New technologies tackling the impossible

Through the 1970s, momentum continued as Hobson & Motzer gained recognition for adapting new technologies and solving seemingly impossible problems. Several projects tackled by Hobson & Motzer were highlighted in trade magazines and won design awards. It was in this era that Hobson & Motzer was referred to Stanley Works of New Britain by the Minster Machine Company. An engineer named Frank Dworak was in charge of a project to modernize the manufacture of surform blades. Mr. Motzer and Frank developed a synergy in working through the project, and he came on board shortly thereafter, ultimately coming to own the company and succeeding Alfred E. Motzer.

The EDM leap

In the early 80s, die-making technology took another great leap forward with the advent of wire electrical discharge machining (EDM). The technology made it possible to cut intricate shapes precisely so dies could be made in one piece and more complex shapes were possible. Hobson & Motzer was again a leader in adapting die construction to this new technology.

Bursting at the seams and growing

Bursting at the seams and growing

In 1986, the Wallingford plant was bursting at the seams. The Durham building was purchased to be the new pressroom. Shortly thereafter, the first addition was put in place to house the administrative functions.

The Durham plant became company headquarters. There have been several more additions to the building since then. In the late 80s, the workforce consisted of about 60 employees.

Hobson & Motzer was operating out of two locations: the 12,000-square-foot shop in Wallingford and the plant in Durham, which was about the same size. To put things in perspective, U.S. manufacturing employment from 1976 to 2018 dropped about 40 percent. During this time period, Hobson & Motzer increased its workforce twentyfold!

Medical device expertise

With our growing reputation in the medical device market, Hobson & Motzer was approached to make critical components for surgical stapling devices. Two other companies were tooled up and making them, but struggling greatly to meet production and quality requirements. These projects changed the scope of the business in terms of press capacity, engineering capabilities, employment, and size. This set the tone for the more recent era of Hobson & Motzer. Once we mastered production of these components, all of the competitors were eventually put out of the business. The anvil bars led the way to the endo anvils in the mid 90s, another complex assembly that a competitor struggled with for two years before Hobson & Motzer was called in to help. We added production CNC machining and laser welding to our production processes to make them.

Next Generation Stapling Instruments

Based on our impeccable quality, delivery, and performance levels with stapling anvils, we were given the opportunity to work with the customer to develop their next generation of stapling instrument. This fueled what was the fourth and final addition to the Durham facility, bringing the plant to 75,000 square feet.
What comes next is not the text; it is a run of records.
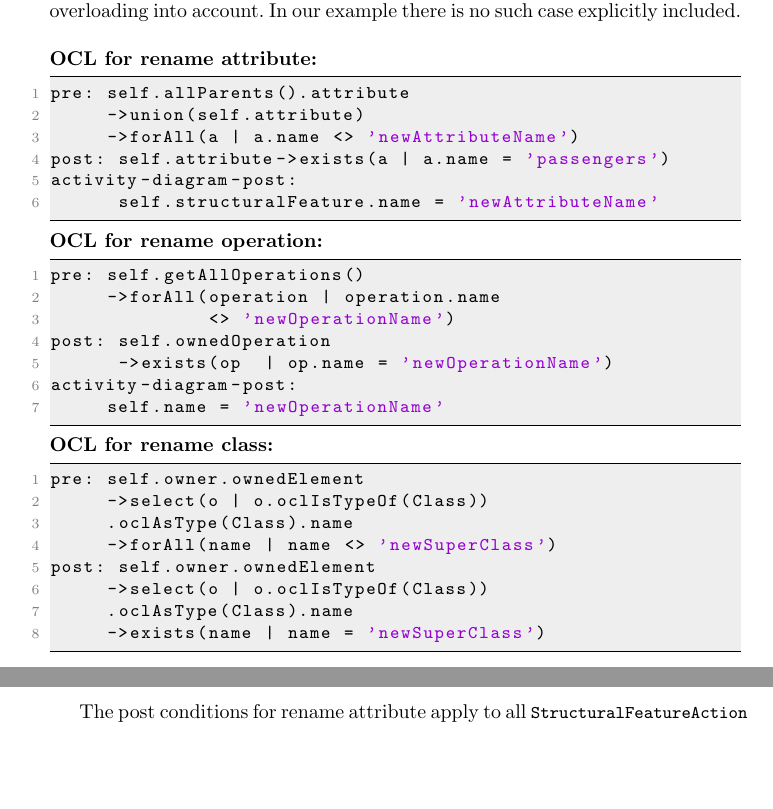
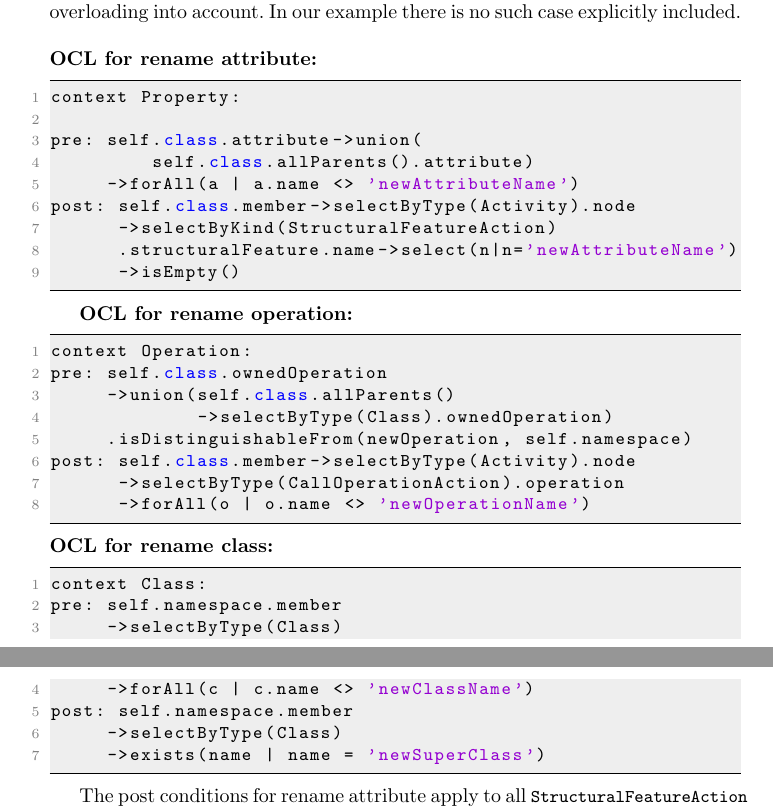
Before and after one commit to lanoxx/fuml-refactoring, a LaTeX thesis (docs/refactorings.tex): two parts of pages 9 and 10 of 17, joined at a grey line, cut so that both start at the same text, the shorter picture padded with empty space. Compiled offline with pdfLaTeX.

Commit message:
Update rename refactorings

```diff
--- a/docs/refactorings.tex
+++ b/docs/refactorings.tex
@@ -330,32 +330,36 @@ no such case explicitly included.
 \\ \\
 \textbf{OCL for rename attribute:}
 \begin{lstlisting}
-pre: self.allParents().attribute
-     ->union(self.attribute)
+context Property:
+
+pre: self.class.attribute->union(
+         self.class.allParents().attribute)
      ->forAll(a | a.name <> 'newAttributeName')
-post: self.attribute->exists(a | a.name = 'passengers')
-activity-diagram-post:
-      self.structuralFeature.name = 'newAttributeName'
+post: self.class.member->selectByType(Activity).node
+      ->selectByKind(StructuralFeatureAction)
+      .structuralFeature.name->select(n|n='newAttributeName')
+      ->isEmpty()
 \end{lstlisting}
+
 \textbf{OCL for rename operation:}
 \begin{lstlisting}
-pre: self.getAllOperations()
-     ->forAll(operation | operation.name
-              <> 'newOperationName')
-post: self.ownedOperation
-      ->exists(op  | op.name = 'newOperationName')
-activity-diagram-post:
-     self.name = 'newOperationName'
+context Operation:
+pre: self.class.ownedOperation
+     ->union(self.class.allParents()
+             ->selectByType(Class).ownedOperation)
+     .isDistinguishableFrom(newOperation, self.namespace)
+post: self.class.member->selectByType(Activity).node
+      ->selectByType(CallOperationAction).operation
+      ->forAll(o | o.name <> 'newOperationName')
 \end{lstlisting}
 \textbf{OCL for rename class:}
 \begin{lstlisting}
-pre: self.owner.ownedElement
-     ->select(o | o.oclIsTypeOf(Class))
-     .oclAsType(Class).name
-     ->forAll(name | name <> 'newSuperClass')
-post: self.owner.ownedElement
-     ->select(o | o.oclIsTypeOf(Class))
-     .oclAsType(Class).name
+context Class:
+pre: self.namespace.member
+     ->selectByType(Class)
+     ->forAll(c | c.name <> 'newClassName')
+post: self.namespace.member
+     ->selectByType(Class)
      ->exists(name | name = 'newSuperClass')
 \end{lstlisting}
 
```
Also changed, not shown: docs/refactorings.tex (2 more changed lines).
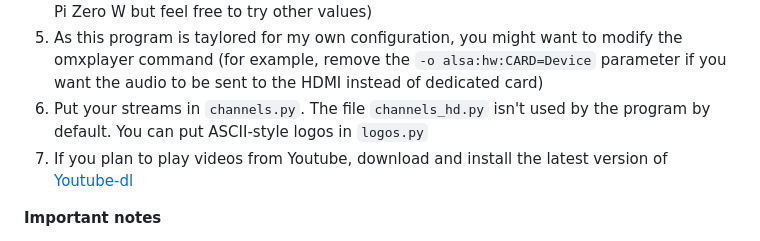
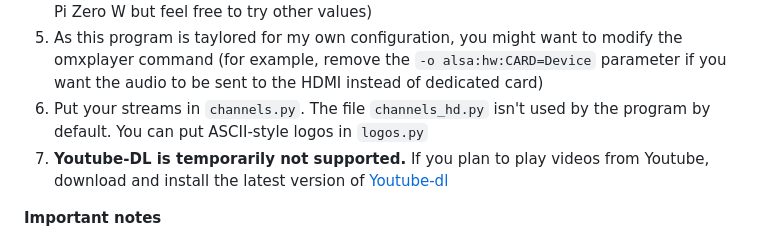
Before and after one commit to F2b59/RasPiTV, a Markdown page: README.md, the part around the change. Drawn GitHub-style.

Commit message:
Notice Youtube-DL not working

```diff
--- a/README.md
+++ b/README.md
@@ -19,7 +19,7 @@ I'm assuming you're using Raspberry Pi OS (aka Raspbian) with username `pi`.
 4. Strongly recommended: increase GPU memory to at least 128MB (I set it to 192MB for my Pi Zero W but feel free to try other values)
 5. As this program is taylored for my own configuration, you might want to modify the omxplayer command (for example, remove the `-o alsa:hw:CARD=Device` parameter if you want the audio to be sent to the HDMI instead of dedicated card)
 6. Put your streams in `channels.py`. The file `channels_hd.py` isn't used by the program by default. You can put ASCII-style logos in `logos.py`
-7. If you plan to play videos from Youtube, download and install the latest version of [Youtube-dl](https://youtube-dl.org/)
+7. **Youtube-DL is temporarily not supported.** If you plan to play videos from Youtube, download and install the latest version of [Youtube-dl](https://youtube-dl.org/)
 
 **Important notes**
 * If you did follow the steps above, then the server starts automatically on startup. It is run **as root**. I know this isn't good practice, and VLC complains about it. Maybe it will be improved in the future, maybe not.
```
The program pushed us to develop a great deal more expertise in production machining, laser welding, and automation. It marks the largest investment in company history. We now have more CNC machines than production presses.

Advanced Manufacturing Center

Advanced Manufacturing Center and PECM

Maintaining course, our next leap forward arrived with the Wallingford plant, our Advanced Manufacturing Center. This state-of-the-art facility is where Hobson & Motzer will house future generations of technology, which already includes precision electro-chemical machining (PECM). There is no limit to what the future holds for Hobson & Motzer as we lay the foundation for the next chapter.